Using "Yaxel" as the search string, find the matching lines below and copy them.

++++ INPUT DATA

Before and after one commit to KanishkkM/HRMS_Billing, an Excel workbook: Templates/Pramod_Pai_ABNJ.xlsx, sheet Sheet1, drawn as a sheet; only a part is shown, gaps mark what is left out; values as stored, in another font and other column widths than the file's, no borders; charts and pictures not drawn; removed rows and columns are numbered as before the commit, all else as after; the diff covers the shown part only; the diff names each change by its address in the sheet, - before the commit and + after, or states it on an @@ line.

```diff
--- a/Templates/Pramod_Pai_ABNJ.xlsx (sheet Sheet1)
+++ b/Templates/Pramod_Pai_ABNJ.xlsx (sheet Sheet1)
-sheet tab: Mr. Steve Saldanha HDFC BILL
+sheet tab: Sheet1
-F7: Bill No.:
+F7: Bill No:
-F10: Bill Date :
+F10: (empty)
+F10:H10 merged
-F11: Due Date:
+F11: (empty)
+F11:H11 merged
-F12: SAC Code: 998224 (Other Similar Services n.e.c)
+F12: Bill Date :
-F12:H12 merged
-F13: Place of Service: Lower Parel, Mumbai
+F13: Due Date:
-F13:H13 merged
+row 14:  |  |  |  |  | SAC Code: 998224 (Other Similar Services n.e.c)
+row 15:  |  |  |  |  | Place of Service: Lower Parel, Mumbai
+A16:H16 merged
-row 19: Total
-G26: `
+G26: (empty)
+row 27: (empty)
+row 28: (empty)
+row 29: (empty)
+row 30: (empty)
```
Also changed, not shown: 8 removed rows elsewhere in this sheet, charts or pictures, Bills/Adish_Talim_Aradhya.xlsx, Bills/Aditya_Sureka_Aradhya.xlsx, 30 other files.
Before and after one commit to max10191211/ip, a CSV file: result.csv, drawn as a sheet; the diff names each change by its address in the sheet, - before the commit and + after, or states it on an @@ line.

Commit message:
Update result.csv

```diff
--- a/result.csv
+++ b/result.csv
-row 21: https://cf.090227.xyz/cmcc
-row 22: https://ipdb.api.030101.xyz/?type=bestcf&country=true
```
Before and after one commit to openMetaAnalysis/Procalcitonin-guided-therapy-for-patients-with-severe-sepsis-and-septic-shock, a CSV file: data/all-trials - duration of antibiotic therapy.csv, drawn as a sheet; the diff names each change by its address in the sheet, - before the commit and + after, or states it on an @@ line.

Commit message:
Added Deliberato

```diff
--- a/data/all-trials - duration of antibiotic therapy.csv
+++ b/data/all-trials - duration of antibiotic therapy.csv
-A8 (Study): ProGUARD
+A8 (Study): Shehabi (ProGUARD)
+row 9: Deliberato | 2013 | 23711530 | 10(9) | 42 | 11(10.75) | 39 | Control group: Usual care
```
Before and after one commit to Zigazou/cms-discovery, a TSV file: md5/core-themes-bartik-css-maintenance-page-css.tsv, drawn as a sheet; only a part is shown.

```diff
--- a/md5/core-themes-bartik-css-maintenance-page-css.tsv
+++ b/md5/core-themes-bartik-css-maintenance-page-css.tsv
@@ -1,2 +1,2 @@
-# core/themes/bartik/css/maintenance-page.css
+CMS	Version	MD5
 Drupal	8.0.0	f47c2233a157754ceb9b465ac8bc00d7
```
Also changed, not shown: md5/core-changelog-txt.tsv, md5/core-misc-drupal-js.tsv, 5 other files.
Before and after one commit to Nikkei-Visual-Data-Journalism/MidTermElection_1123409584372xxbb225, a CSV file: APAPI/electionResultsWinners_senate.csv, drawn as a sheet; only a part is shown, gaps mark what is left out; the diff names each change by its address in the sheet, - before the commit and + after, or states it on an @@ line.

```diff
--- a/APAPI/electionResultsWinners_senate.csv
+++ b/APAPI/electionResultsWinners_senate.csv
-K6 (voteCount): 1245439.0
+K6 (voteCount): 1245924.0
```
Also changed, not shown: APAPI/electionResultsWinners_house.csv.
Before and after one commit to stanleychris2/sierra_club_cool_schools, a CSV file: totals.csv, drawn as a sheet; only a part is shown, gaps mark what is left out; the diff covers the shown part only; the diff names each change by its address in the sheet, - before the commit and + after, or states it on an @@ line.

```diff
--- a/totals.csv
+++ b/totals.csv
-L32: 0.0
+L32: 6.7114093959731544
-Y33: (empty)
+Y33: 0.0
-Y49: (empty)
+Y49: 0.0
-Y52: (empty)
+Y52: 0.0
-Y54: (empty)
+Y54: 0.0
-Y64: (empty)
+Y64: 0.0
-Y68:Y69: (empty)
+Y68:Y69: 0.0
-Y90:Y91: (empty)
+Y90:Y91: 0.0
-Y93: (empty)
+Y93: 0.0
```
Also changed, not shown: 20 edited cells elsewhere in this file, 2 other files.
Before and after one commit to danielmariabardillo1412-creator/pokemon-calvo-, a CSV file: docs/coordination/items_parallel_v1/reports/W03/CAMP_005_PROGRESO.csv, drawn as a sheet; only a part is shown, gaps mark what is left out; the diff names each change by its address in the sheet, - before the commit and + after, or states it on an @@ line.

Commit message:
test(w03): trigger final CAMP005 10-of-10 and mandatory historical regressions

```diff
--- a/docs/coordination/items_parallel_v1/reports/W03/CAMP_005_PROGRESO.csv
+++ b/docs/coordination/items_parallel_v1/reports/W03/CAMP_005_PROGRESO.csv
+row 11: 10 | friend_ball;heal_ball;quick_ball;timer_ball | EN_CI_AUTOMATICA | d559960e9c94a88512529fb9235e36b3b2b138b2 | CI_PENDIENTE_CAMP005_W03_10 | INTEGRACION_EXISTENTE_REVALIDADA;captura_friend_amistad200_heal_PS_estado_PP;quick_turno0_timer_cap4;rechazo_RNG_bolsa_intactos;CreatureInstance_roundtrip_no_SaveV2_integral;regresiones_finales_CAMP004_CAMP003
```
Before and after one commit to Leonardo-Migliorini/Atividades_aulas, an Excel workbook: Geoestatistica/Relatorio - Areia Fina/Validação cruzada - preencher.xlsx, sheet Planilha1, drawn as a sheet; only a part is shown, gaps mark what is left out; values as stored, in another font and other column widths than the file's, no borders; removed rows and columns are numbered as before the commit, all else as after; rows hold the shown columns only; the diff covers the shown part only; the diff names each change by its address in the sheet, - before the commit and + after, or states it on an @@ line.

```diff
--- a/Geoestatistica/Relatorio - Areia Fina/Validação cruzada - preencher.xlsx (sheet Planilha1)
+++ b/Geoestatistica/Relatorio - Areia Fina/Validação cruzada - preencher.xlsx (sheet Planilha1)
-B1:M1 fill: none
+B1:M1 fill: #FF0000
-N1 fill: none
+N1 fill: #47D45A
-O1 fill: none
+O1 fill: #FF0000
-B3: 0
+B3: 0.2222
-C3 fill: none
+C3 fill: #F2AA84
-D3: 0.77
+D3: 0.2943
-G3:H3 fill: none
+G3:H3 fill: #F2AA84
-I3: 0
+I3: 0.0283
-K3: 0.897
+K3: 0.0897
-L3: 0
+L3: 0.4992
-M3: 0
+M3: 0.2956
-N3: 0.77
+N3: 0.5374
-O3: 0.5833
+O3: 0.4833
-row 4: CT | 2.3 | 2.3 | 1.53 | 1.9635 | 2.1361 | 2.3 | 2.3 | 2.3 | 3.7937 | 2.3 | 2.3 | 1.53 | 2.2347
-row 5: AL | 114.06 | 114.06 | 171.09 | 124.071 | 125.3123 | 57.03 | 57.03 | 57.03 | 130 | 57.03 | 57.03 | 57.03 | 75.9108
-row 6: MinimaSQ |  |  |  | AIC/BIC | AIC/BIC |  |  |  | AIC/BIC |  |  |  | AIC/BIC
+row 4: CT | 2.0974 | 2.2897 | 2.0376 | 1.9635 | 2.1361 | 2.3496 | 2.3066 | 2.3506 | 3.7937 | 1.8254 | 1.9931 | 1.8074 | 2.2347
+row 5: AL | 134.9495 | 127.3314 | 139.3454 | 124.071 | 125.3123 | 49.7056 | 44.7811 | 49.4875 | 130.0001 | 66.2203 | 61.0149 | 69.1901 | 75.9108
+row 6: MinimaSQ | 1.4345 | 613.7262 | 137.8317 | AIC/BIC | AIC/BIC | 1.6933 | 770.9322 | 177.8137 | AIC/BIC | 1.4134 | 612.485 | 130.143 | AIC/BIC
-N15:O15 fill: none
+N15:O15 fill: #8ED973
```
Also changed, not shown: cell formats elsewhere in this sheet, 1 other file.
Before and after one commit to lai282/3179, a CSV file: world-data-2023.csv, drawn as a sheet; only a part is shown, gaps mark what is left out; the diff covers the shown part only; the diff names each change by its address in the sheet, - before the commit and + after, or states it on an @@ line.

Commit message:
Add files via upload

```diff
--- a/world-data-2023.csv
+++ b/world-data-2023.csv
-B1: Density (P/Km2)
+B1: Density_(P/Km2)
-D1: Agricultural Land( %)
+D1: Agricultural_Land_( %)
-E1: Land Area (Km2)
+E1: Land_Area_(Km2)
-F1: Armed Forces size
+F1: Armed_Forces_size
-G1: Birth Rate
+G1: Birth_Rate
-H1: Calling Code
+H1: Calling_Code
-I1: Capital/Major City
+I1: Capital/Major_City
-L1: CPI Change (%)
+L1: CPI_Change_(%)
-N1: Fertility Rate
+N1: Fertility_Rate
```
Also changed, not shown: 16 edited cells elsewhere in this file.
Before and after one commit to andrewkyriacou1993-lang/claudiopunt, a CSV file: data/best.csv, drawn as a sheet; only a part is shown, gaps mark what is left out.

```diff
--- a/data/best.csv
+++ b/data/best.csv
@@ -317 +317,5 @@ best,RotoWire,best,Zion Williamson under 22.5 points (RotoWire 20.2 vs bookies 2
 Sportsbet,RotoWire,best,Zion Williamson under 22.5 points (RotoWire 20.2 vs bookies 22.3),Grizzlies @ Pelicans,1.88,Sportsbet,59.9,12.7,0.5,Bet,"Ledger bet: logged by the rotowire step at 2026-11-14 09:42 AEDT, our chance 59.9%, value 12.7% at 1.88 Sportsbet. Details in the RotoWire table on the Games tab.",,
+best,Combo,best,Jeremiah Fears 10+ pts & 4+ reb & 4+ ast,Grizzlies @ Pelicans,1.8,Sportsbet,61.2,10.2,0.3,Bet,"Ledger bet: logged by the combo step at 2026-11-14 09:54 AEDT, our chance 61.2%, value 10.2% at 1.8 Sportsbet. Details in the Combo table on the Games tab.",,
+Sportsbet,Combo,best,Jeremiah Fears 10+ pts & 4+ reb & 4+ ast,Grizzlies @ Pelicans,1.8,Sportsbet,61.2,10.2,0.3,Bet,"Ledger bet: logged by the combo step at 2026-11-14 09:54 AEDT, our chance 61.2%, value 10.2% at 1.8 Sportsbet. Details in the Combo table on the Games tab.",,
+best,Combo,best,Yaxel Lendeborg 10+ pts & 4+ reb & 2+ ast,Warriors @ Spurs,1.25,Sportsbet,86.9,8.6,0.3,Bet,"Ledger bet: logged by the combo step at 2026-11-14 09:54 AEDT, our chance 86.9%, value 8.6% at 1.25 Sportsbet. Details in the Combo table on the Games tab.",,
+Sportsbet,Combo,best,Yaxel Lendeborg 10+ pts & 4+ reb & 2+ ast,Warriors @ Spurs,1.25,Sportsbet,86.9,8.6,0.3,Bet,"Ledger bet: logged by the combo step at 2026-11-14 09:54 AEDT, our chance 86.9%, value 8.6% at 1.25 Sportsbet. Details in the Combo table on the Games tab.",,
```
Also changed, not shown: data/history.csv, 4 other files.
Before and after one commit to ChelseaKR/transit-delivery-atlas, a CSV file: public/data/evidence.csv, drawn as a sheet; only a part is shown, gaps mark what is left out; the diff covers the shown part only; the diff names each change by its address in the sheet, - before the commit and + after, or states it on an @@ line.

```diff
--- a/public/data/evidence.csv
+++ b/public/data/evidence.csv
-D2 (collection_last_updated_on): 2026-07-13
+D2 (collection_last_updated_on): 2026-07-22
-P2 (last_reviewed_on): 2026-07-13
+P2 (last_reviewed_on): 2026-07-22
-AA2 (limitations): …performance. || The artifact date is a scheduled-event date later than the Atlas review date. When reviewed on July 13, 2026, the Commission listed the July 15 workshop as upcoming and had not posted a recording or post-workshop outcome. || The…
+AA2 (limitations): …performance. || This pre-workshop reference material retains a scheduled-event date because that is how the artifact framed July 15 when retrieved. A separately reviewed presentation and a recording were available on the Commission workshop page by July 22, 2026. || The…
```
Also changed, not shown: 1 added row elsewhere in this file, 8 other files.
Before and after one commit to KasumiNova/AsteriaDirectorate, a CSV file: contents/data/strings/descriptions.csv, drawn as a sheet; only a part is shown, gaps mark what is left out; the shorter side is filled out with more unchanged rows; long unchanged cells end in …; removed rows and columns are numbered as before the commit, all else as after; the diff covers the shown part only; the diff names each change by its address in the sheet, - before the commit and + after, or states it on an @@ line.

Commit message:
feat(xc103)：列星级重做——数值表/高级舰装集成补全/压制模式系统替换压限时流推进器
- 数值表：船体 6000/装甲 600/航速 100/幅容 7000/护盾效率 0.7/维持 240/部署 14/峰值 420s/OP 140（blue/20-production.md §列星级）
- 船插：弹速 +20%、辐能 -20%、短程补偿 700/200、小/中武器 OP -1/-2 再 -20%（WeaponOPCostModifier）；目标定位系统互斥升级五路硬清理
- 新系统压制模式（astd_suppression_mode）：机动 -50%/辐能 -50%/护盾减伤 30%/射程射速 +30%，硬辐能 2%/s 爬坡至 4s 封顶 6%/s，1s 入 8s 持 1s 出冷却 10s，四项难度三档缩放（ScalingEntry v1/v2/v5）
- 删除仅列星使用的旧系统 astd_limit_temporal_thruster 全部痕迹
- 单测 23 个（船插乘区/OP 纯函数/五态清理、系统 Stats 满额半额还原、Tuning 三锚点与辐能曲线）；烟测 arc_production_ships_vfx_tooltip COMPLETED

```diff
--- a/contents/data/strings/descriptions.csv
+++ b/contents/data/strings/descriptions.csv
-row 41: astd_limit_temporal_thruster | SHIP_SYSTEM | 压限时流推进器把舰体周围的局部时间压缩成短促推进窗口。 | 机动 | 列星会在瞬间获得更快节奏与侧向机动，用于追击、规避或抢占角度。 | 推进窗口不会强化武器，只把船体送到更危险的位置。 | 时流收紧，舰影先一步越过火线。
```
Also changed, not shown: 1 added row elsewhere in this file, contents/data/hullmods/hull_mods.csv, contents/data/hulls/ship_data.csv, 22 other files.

++++++++

*RESULT OF THE TASK:*
+best,Combo,best,Yaxel Lendeborg 10+ pts & 4+ reb & 2+ ast,Warriors @ Spurs,1.25,Sportsbet,86.9,8.6,0.3,Bet,"Ledger bet: logged by the combo step at 2026-11-14 09:54 AEDT, our chance 86.9%, value 8.6% at 1.25 Sportsbet. Details in the Combo table on the Games tab.",,
+Sportsbet,Combo,best,Yaxel Lendeborg 10+ pts & 4+ reb & 2+ ast,Warriors @ Spurs,1.25,Sportsbet,86.9,8.6,0.3,Bet,"Ledger bet: logged by the combo step at 2026-11-14 09:54 AEDT, our chance 86.9%, value 8.6% at 1.25 Sportsbet. Details in the Combo table on the Games tab.",,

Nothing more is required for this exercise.